## What is being asked
The answer must be every line below that holds the word "Isley".

● ● ●

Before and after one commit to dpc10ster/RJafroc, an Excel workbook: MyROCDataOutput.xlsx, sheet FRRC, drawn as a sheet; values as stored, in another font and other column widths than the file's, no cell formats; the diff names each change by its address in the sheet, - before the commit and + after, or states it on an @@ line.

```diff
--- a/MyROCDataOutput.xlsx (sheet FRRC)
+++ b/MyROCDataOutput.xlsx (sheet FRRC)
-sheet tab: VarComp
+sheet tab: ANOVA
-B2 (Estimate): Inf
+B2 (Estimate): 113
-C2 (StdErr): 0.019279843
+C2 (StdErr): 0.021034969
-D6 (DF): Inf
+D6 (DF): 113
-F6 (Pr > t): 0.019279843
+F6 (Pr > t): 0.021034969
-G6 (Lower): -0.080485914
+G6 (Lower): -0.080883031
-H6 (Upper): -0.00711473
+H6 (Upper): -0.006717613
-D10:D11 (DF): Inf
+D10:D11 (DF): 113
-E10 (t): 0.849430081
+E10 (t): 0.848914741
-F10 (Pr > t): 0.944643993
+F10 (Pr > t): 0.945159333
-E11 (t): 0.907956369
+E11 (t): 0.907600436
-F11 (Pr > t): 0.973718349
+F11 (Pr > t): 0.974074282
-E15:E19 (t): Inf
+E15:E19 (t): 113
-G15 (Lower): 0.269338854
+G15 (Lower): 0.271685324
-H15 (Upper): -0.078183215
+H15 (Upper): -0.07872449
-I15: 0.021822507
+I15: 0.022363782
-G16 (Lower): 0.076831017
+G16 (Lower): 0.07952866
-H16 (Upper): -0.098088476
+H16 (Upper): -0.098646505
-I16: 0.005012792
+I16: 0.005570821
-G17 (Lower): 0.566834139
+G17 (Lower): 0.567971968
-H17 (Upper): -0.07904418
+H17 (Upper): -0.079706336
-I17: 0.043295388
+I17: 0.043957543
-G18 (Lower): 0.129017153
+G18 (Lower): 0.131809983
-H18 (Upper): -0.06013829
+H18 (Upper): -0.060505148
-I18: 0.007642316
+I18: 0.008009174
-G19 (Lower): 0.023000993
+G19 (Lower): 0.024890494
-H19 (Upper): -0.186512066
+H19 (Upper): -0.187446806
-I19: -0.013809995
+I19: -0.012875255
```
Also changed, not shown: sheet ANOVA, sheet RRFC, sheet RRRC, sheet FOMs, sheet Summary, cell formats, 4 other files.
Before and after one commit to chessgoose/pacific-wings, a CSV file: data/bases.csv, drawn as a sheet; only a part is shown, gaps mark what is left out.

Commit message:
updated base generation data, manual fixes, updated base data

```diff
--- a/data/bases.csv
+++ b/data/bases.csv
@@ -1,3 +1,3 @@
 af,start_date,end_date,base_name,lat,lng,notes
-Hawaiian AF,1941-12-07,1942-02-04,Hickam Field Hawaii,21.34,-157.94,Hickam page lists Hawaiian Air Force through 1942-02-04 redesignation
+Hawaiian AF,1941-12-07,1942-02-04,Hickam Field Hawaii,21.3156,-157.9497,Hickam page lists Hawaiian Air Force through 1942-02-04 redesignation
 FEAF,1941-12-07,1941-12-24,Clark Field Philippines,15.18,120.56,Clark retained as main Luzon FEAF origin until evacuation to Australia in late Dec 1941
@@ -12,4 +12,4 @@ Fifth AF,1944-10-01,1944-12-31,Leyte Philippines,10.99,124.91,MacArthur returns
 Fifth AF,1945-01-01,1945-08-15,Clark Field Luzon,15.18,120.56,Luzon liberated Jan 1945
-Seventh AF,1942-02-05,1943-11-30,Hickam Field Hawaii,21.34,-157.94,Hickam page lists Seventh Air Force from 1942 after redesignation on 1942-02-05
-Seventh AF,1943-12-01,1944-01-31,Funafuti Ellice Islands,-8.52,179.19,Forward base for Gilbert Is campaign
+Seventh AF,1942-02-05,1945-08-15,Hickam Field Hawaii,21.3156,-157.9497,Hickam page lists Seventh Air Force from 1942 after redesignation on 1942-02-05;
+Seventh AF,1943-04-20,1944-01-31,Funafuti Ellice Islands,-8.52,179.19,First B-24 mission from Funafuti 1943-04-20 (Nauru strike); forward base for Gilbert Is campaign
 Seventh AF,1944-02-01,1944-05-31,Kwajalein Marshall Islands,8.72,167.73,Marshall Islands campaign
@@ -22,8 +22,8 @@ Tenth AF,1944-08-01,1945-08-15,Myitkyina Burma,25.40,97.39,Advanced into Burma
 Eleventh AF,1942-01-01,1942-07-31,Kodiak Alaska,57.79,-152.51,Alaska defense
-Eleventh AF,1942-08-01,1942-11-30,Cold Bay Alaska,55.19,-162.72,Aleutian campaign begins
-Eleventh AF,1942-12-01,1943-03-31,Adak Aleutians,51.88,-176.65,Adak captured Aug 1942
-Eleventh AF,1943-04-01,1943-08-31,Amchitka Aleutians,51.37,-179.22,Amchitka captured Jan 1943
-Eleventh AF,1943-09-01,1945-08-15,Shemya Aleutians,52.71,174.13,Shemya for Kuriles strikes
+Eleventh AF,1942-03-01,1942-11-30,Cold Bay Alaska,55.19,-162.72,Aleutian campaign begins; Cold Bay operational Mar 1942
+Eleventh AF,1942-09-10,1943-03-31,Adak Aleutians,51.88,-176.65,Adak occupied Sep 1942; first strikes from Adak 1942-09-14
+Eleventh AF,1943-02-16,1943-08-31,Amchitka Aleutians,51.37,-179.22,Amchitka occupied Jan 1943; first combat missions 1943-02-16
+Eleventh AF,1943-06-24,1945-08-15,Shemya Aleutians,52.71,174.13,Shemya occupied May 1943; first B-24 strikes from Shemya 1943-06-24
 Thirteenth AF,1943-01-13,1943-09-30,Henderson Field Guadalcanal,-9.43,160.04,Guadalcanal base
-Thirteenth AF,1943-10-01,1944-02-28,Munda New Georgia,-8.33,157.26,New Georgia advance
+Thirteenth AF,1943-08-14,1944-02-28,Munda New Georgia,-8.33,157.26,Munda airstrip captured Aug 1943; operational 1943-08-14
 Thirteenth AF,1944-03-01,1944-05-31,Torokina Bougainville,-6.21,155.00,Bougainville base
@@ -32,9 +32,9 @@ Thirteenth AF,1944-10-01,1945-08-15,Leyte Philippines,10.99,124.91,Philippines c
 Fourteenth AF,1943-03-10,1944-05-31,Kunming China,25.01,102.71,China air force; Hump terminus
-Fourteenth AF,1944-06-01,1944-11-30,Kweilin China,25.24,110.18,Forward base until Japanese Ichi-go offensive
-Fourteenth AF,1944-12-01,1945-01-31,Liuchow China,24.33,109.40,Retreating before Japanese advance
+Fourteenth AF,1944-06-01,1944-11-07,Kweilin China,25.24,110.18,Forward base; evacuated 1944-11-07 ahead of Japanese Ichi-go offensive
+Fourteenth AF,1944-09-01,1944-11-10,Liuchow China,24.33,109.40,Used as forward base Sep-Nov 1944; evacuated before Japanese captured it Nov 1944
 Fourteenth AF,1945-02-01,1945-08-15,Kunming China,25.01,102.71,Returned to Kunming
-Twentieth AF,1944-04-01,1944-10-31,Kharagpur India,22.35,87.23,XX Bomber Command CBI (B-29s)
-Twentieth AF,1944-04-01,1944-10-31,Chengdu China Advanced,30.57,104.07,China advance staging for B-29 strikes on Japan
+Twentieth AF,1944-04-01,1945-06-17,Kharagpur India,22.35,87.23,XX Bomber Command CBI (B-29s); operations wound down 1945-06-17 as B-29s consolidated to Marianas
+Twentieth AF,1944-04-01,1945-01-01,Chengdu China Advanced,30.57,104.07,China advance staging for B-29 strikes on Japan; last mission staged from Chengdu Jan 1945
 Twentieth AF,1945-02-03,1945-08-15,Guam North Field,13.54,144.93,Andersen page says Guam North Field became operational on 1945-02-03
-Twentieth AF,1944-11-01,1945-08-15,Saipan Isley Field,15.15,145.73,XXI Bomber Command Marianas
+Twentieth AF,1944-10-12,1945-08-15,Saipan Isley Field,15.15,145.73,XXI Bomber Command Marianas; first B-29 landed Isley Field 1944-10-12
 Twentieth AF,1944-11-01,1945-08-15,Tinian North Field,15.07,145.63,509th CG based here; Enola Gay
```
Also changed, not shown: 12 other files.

● ● ●

## Output of the exercise
-Twentieth AF,1944-11-01,1945-08-15,Saipan Isley Field,15.15,145.73,XXI Bomber Command Marianas
+Twentieth AF,1944-10-12,1945-08-15,Saipan Isley Field,15.15,145.73,XXI Bomber Command Marianas; first B-29 landed Isley Field 1944-10-12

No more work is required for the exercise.